Hi,
Novice farmer here in need of advice this year.
This year we will attempt to grow green beans (bush variety), Cucumbers, and tomatoes.
I have 3 little seedlings for the green beans that our daughter brought home from kindergarten. I also have about 6 cucumber seedlings growing and I was planning to buy some tomatoe plants already started.
I have 4 bags of dehydrated manure and I'm planning to dig up the spot for the little farm tomorrow. Actually, I'm kind of dreading it. The soil is really hard, there are rocks, tree roots, and it is kind of shallow. Not a great place to set it up, but the only place available.
I will have to fence in the garden once it is set up because my kids would trample it otherwise.
What's the easiest way to turn over the soil? Should I wet it first? It's supposed to rain tonight so maybe that will help loosen it up a bit.
How should I mix in the Manure?
Where should I put the cucumbers in relation to the tomatoes and green beans? I'm worried that the cuc's are going to take over.
Thanks in advance for any advice on my big project.
Steve
Add pictures here
<% if( /^image/.test(type) ){ %>
<% } %>
<%-name%>
Add image file
Upload

My first thought is why not pots? That said, if the ground is un-tillable, wet it. Till to a depth of 18'-24". If you have to wet it to turn it, you will want to add at least 2" - 3" (or more) of compost to it in addition to at least 1"-3" of manure (read directions on bag). Water and mulch plants. Plants need water during the day, try to water in morning, otherwise, whenever you can. Water until it starts to puddle. Continue reading rec.garden.edible and rec.garden. for ideas and questions. Welcome.
- Bill Coloribus gustibus non disputatum (mostly)
Add pictures here
<% if( /^image/.test(type) ){ %>
<% } %>
<%-name%>
Add image file
Upload
William Rose wrote:

Yeah...I've grown cucumbers and tomatoes in pots without a problem. I use 30 L pails filled with potting soil (can't use regular soil...it's too compact). All the OP has to do is make sure they're watered daily.
Also, by dehydrated manure...is that composted manure? Fresh manure really shouldn't be used on anything. Then again, if they use pots with potting soil, the soil contains most of the nutrients needed for the season (and is discarded every year with fresh potting soil used next year).
..
Zone 5b in Canada's Far East.
--

We must change the way we live,
or the climate will do it for us.
  Click to see the full signature.
Add pictures here
<% if( /^image/.test(type) ){ %>
<% } %>
<%-name%>
Add image file
Upload
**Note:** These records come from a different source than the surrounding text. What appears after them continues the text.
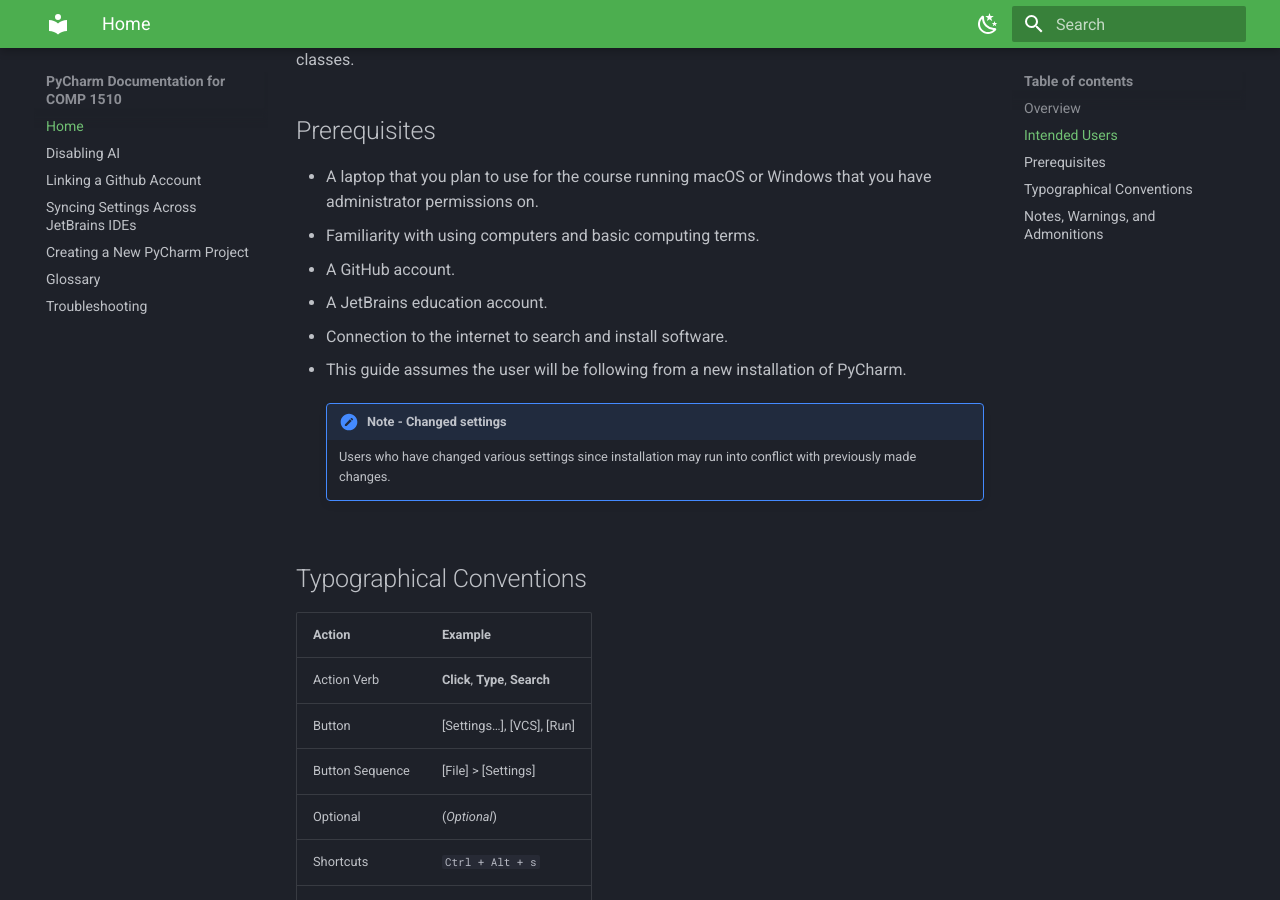
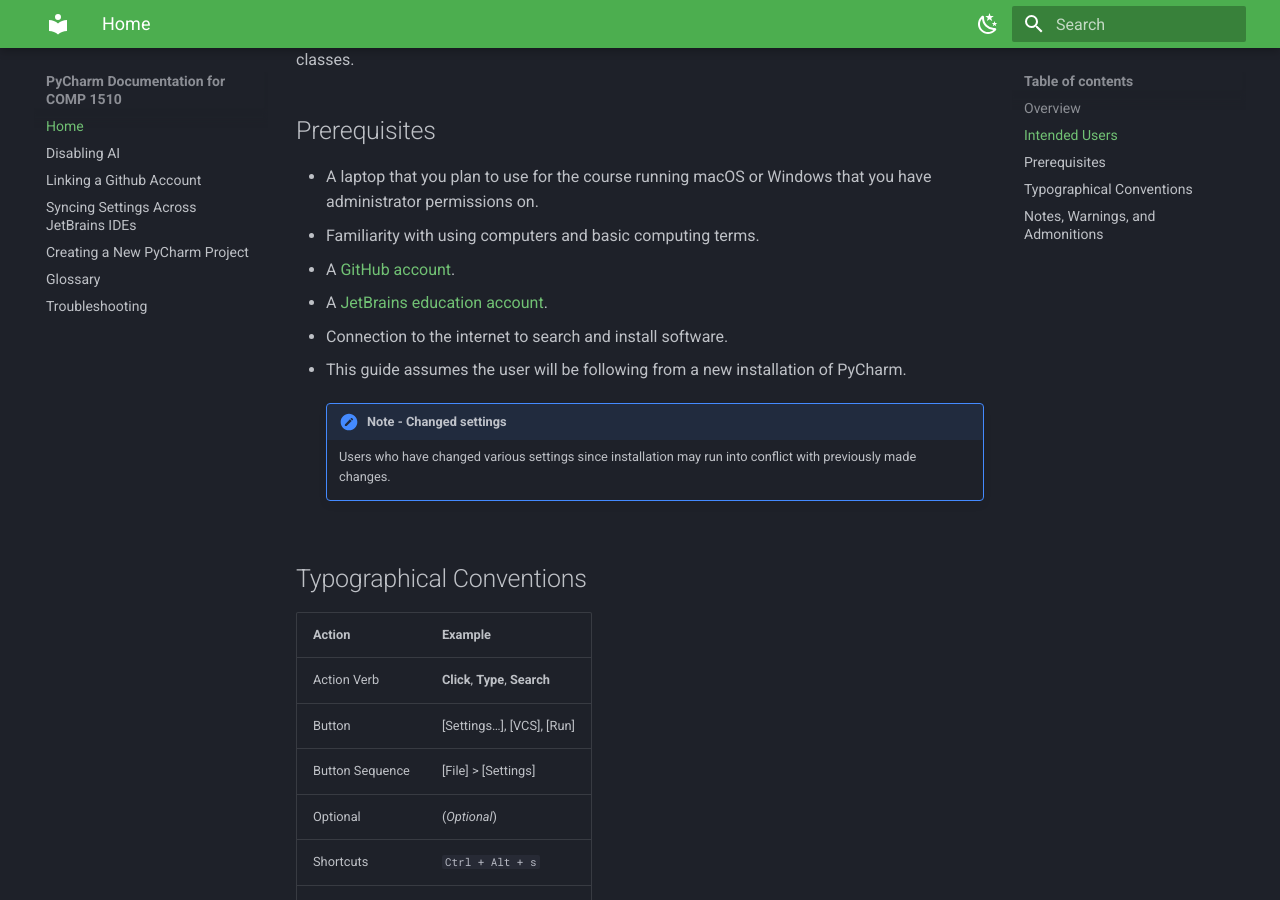
Before and after one commit to farahalterman/mkdocsDemo, an MkDocs documentation site: the page built from docs/index.md, in a window 1280 px wide and 900 px high, scrolled down 547 px. Built offline with MkDocs 1.6.1 and Material for MkDocs 9.7.7, drawn with Linux system fonts in a browser that asks for light colours; part of the change alters nothing that is shown.

```diff
--- a/docs/index.md
+++ b/docs/index.md
@@ -23,8 +23,8 @@ in the Downtown Campus, or are enrolled and have not begun classes.
 
 * A laptop that you plan to use for the course running macOS or Windows that you have administrator permissions on.
 * Familiarity with using computers and basic computing terms.
-* A GitHub account.
-* A JetBrains education account.
+* A [GitHub account](https://github.com/).
+* A [JetBrains education account](https://www.jetbrains.com/academy/student-pack/).
 * Connection to the internet to search and install software.
 * This guide assumes the user will be following from a new installation of PyCharm.
 
@@ -32,7 +32,6 @@ in the Downtown Campus, or are enrolled and have not begun classes.
 
         Users who have changed various settings since installation may run into conflict with previously made changes.
 
-[//]: # (TODO: add links to sites)
 
 ## Typographical Conventions
 
@@ -47,8 +46,6 @@ in the Downtown Campus, or are enrolled and have not begun classes.
 | Shortcuts       | `Ctrl + Alt + s`                |
 | Text to type    | `Example text`                  |
 | Title           | "Window Name"                   |
-
-[//]: # (TODO: add text in "" to ^^^)
 
 
 ## Notes, Warnings, and Admonitions
```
Or - if you're going to have to fence it anyway, build a raised bed. That way you don't have to till, it will be high enough so that the kids don't tromple it accidentally, and you don't have to worry about soil problems. Just make a big box frame out of wide boards and fill it with soil from the garden center. Mine are 4'x8' and 12" high.
Plant the cucumbers plants together in a hill. Put a big tomato cage around the hill and they will vine up that instead of along the ground.
Susan B.
Add pictures here
<% if( /^image/.test(type) ){ %>
<% } %>
<%-name%>
Add image file
Upload
Raised beds. Absolutely. I've got terrific "bottom land" here in zone 5, but when the ground dries, it's concrete-hard. I've tried the peat-sand-compost amendments, and it will take (literally) tons of material to change. Raised beds can ignore all that; you just have to be more careful to water, and even that can be made reasonable by mulching to reduce evaporation.
Go for it! Good luck!
Add pictures here
<% if( /^image/.test(type) ){ %>
<% } %>
<%-name%>
Add image file
Upload
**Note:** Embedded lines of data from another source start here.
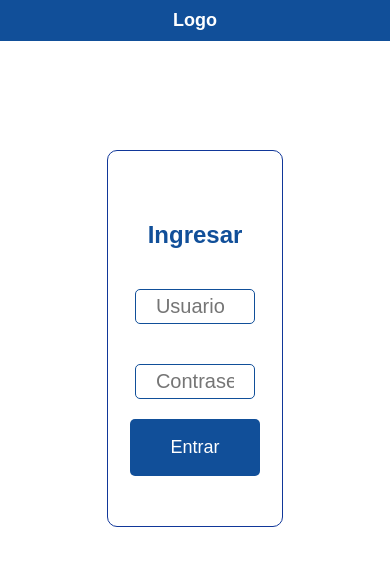
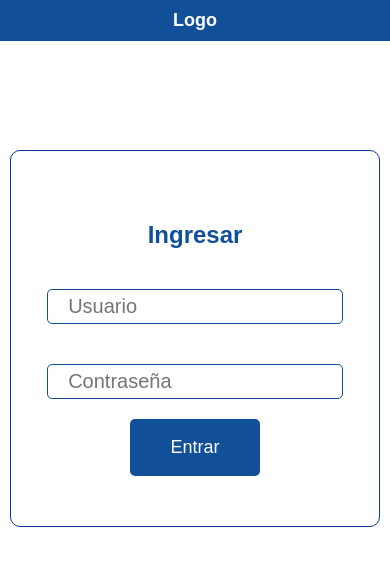
Before and after one commit to Luissatan-web/proyecto3, a plain HTML site: page index.html in a window 390 px wide. Drawn offline with Linux system fonts and the light colour scheme.

Commit message:
update css

```diff
--- a/src/css/style.css
+++ b/src/css/style.css
@@ -165,7 +165,9 @@ nav .hamburger{
     width: 40px;
 }
 @media screen and (max-width: 970px) {
-
+    .form{
+        width: 95%;
+    }
     .contenedor{
         flex-direction: column;
     }
```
HomeOwnersHub.com is a website for homeowners and building and maintenance pros. It is not affiliated with any of the manufacturers or service providers discussed here. All logos and trade names are the property of their respective owners.